State Investigating Five Measles Cases In Tenn.
The federal government declared measles eradicated in 2000. But news out of Nashville today would suggest the disease is anything but gone.
The Tennessee Department of Health says it's currently investigating five cases of the highly-contagious disease. At this point, it seems to be confined to Madison, Shelby, Gibson, Hamilton and Hardeman counties. But health officials warn it can easily spread from one person to another days before any physical symptoms actually appear. In addition, it can remain airborne or live on surfaces for up to two hours.
Investigators believe the five cases in Tennessee are connected. The first patient appears to have contracted the disease while traveling abroad and infected the other four. TDH officials say they are investigating anyone who may have had contact with any of the five patients.

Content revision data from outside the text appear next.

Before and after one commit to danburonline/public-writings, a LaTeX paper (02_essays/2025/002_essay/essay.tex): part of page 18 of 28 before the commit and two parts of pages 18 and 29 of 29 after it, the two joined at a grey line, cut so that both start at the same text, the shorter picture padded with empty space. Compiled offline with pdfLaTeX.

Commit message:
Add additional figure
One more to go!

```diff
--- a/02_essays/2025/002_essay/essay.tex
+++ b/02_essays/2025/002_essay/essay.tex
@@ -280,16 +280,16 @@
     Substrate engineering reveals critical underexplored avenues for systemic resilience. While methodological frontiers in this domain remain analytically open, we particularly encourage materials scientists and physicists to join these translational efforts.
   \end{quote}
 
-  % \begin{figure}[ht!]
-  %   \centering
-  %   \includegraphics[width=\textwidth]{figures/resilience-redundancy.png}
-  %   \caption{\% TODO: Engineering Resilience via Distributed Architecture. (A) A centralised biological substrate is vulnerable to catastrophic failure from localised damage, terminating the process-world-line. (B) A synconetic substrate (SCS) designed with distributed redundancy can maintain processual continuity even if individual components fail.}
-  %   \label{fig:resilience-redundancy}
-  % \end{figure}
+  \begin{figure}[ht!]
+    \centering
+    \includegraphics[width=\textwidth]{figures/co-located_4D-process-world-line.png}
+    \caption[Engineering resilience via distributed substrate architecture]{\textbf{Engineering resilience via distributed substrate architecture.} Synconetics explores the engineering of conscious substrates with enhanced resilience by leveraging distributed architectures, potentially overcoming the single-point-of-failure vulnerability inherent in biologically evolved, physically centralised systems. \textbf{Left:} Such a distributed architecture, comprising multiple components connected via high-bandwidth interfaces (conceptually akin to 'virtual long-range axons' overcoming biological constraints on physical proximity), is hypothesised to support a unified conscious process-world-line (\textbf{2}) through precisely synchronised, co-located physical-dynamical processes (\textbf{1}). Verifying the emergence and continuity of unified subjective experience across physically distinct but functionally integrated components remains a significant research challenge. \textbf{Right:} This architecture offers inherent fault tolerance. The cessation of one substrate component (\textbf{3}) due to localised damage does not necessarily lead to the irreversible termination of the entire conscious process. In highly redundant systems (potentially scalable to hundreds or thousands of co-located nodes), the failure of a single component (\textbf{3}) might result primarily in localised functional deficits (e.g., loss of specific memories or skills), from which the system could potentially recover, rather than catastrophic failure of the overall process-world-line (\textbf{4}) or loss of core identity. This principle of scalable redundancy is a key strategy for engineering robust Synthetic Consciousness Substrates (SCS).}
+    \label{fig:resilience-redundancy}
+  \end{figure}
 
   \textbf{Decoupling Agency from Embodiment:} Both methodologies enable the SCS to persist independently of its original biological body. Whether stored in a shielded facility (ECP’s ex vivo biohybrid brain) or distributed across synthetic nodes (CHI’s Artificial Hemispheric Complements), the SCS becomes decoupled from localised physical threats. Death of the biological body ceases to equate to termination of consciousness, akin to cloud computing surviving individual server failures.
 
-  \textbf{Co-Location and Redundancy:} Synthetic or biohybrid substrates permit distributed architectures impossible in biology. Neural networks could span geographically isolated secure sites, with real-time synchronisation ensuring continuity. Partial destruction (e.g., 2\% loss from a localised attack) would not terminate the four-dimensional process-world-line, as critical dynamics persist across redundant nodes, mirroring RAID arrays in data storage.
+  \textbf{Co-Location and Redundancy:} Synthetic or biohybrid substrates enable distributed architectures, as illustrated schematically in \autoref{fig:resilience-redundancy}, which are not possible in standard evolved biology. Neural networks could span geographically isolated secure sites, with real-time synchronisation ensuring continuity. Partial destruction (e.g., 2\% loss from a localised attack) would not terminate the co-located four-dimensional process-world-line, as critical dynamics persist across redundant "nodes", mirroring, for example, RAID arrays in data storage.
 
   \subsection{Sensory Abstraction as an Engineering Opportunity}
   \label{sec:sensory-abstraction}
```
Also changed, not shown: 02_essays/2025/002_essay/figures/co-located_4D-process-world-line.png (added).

In response, the Health Department has sent an alert out to Tennessee doctors and health care providers to remain on the lookout for patients who display any of the symptoms. Symptoms include a blotchy rash, fever, watery eyes, a runny nose and white spots in the mouth. Some patients will also develop ear infections, diarrhea and pneumonia. In some cases, the disease can be fatal.
Aggressive immunization programs have nearly eliminated the disease in the U.S., but it still thrives in other parts of the world. For instance, the Centers for Disease Control and Prevention says 6,000 cases have been confirmed in the Philippines alone this year and the country could have as many as 26,000 unconfirmed cases.
Most of the outbreaks in the U.S. result when international travelers become infected overseas and bring the virus back home. So far in 2014, the CDC reports 187 cases in 17 states.
Health officials say a vaccination is the most effective method of preventing the disease. “While many recent cases are linked to travel to other countries where measles immunizations programs are not on par with the United States, almost anyone of any age, at any place, can be exposed to the measles virus," says Tennessee State Epidemiologist Tim Jones. "While you may not go out of the country, you may come in contact with people who do. Being properly vaccinated is critical in preventing measles.”